Many electronic applications, such as organic light-emitting devices (OLEDs), require low molecular-weight organic materials of high purity. Industrially, this purification is typically accomplished via thermal gradient sublimation. In this process, the crude material is heated and sublimed, and the resulting vapor is transported through a temperature controlled tube until it deposits downstream on a cooler section of the tube, where it is later collected manually. Scale-up and optimization of thermal gradient sublimation have been hindered by difficulties in modeling the transport and deposition of the rarified vapors involved.

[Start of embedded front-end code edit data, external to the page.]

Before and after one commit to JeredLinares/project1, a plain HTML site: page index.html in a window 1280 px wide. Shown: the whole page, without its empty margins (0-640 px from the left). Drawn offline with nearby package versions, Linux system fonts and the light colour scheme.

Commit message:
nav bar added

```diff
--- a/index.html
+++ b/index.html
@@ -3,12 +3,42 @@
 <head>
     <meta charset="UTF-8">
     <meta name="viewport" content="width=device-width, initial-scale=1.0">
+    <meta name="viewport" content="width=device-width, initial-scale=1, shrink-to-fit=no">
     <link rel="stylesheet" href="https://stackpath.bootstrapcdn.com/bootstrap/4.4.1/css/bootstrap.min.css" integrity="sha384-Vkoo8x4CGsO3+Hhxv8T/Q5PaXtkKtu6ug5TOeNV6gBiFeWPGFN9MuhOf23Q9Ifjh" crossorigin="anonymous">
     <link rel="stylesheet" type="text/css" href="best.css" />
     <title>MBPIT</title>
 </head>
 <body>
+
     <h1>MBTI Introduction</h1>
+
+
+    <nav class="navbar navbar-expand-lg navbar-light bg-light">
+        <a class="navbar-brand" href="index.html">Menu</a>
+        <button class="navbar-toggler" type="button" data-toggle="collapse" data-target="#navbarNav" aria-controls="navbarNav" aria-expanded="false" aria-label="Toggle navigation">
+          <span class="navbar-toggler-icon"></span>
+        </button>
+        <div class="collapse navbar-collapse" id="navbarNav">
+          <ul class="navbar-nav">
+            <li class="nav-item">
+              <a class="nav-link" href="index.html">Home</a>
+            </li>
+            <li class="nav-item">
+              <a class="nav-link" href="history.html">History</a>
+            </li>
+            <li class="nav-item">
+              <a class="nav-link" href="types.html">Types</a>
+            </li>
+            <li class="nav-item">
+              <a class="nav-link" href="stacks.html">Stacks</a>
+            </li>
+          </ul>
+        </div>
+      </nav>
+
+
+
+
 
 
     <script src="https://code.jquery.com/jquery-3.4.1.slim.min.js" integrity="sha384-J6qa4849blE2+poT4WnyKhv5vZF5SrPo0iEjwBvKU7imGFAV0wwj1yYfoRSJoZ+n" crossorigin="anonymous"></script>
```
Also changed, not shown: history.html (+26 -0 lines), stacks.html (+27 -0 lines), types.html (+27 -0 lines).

In this presentation, we consider the challenges in predicting the deposition location and rate for a given tube setup and temperature profile. We present an overview of the various regimes experienced during transport of the vapor from sublimation to deposition, including viscous flow, volume diffusion, and Knudsen diffusion, and we develop an overall transport model that incorporates each of these mechanisms based on the kinetic theory of gases. Finally, we explore the predicted deposition behavior of the developed model and demonstrate how it can be used to tune and optimize sublimation processes to maximize both purity and yield of high-value materials.
See more of this Group/Topical: Topical 2: Innovations in Process Research and Development